Using the data beneath, show every line that includes the word "basic".

● **Available data**:
————
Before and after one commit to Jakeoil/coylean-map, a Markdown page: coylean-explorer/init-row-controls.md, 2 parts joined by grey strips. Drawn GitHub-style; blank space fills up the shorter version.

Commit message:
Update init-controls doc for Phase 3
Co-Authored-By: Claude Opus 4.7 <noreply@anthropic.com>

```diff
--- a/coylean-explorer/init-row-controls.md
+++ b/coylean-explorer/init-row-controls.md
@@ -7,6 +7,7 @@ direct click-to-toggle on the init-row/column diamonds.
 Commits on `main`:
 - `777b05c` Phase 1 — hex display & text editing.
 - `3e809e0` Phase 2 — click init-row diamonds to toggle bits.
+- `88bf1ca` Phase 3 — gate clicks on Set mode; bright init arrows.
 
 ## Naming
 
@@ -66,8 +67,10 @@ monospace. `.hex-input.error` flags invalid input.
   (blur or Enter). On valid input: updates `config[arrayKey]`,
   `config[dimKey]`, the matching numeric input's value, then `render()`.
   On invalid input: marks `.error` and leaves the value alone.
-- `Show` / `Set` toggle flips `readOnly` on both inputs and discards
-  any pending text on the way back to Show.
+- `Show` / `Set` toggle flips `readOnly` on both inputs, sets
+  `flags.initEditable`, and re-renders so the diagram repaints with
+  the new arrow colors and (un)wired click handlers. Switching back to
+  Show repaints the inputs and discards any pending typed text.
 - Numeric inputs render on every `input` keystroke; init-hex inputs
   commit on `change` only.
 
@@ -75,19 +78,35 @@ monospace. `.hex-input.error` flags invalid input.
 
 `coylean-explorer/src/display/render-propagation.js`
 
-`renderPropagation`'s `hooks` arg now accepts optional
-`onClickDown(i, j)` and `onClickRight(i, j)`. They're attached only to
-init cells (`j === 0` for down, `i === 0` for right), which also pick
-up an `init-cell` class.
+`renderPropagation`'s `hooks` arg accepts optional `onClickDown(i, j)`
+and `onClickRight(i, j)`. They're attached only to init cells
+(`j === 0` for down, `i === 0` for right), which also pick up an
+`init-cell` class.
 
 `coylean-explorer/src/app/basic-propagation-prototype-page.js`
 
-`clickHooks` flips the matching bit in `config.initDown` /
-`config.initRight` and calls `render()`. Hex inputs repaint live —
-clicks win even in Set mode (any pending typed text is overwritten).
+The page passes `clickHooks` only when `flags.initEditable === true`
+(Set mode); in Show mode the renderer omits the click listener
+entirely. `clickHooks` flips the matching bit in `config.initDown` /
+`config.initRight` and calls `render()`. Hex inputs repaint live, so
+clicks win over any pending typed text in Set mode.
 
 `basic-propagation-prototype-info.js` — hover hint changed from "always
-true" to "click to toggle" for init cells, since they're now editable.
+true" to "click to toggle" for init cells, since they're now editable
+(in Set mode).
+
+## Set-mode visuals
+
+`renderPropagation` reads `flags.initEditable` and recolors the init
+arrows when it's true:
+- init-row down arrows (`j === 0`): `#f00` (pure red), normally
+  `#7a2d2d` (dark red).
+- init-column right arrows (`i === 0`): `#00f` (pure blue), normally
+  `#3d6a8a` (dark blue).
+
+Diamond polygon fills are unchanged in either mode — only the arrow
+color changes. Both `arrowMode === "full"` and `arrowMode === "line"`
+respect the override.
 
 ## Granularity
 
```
————
● **Expected output**:
 `coylean-explorer/src/app/basic-propagation-prototype-page.js`
 `basic-propagation-prototype-info.js` — hover hint changed from "always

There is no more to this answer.